◆ What you need to do ◆
Count the lines below that hold the word "README" and say how many, with no other text.

Stored data:
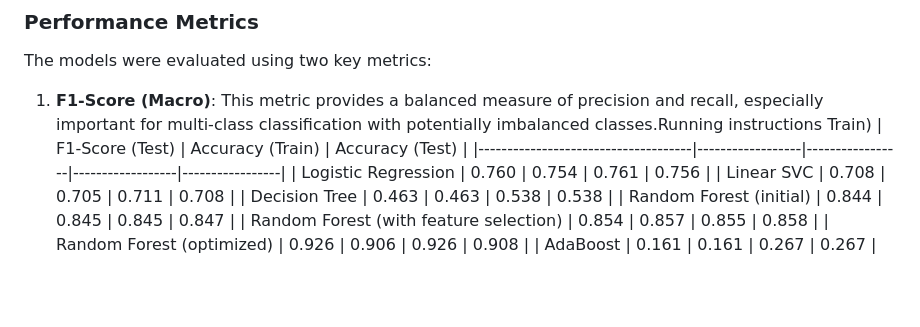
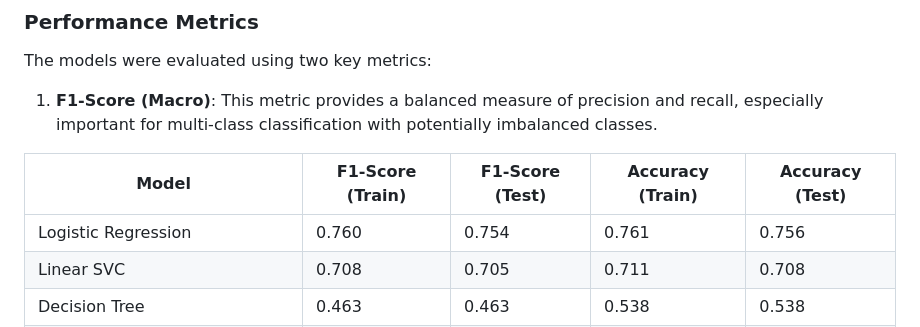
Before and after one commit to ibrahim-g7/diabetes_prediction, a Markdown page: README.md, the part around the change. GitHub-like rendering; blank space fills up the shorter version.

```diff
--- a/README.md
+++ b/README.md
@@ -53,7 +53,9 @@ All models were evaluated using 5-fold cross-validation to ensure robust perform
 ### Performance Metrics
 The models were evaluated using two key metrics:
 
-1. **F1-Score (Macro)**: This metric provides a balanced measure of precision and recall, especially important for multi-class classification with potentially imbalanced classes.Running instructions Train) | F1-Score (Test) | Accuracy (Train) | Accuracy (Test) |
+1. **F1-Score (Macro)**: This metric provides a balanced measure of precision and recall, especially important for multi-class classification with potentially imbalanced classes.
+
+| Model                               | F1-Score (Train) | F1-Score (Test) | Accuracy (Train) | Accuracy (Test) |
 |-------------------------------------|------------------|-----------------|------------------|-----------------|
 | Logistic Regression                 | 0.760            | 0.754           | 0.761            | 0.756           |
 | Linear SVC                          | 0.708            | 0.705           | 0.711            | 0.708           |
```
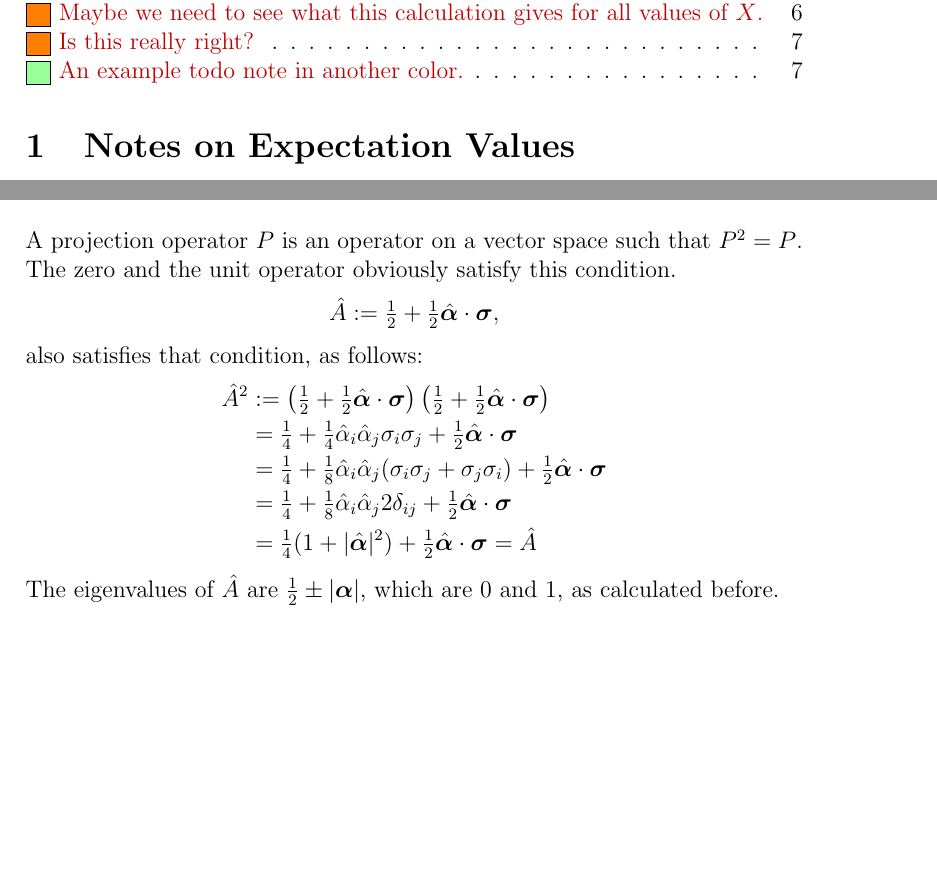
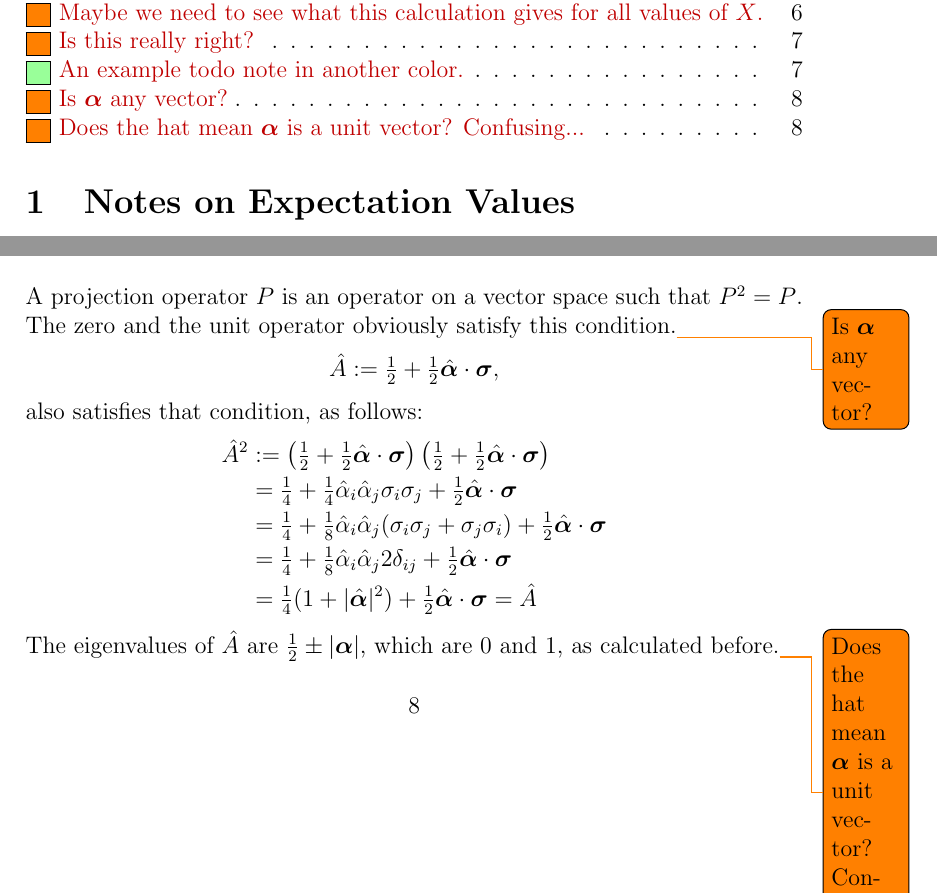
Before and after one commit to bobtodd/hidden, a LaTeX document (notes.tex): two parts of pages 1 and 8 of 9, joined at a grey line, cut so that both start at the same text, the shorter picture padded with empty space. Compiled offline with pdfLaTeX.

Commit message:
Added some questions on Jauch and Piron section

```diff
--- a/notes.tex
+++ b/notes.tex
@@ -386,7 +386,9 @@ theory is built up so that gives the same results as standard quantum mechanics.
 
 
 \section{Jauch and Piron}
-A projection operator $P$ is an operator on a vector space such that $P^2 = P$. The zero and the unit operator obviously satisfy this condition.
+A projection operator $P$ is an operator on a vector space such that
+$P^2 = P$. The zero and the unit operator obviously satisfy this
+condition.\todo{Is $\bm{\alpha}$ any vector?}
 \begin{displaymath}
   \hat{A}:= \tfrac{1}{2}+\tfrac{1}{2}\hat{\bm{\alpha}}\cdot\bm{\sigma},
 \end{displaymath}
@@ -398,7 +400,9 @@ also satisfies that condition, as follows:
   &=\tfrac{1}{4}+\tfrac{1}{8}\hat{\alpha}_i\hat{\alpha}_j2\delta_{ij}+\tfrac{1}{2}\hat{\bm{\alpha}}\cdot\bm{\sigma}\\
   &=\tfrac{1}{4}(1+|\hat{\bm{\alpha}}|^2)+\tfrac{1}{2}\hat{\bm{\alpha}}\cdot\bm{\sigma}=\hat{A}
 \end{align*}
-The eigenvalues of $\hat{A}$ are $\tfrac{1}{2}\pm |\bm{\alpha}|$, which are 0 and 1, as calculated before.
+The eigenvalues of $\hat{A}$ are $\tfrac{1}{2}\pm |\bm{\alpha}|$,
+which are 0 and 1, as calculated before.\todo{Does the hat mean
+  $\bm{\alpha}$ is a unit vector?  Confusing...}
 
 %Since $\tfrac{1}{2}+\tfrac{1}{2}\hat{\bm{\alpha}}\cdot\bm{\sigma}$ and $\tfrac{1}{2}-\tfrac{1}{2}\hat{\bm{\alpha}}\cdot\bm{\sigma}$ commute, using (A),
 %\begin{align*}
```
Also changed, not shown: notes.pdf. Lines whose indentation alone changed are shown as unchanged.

◆ Solution for this task ◆
3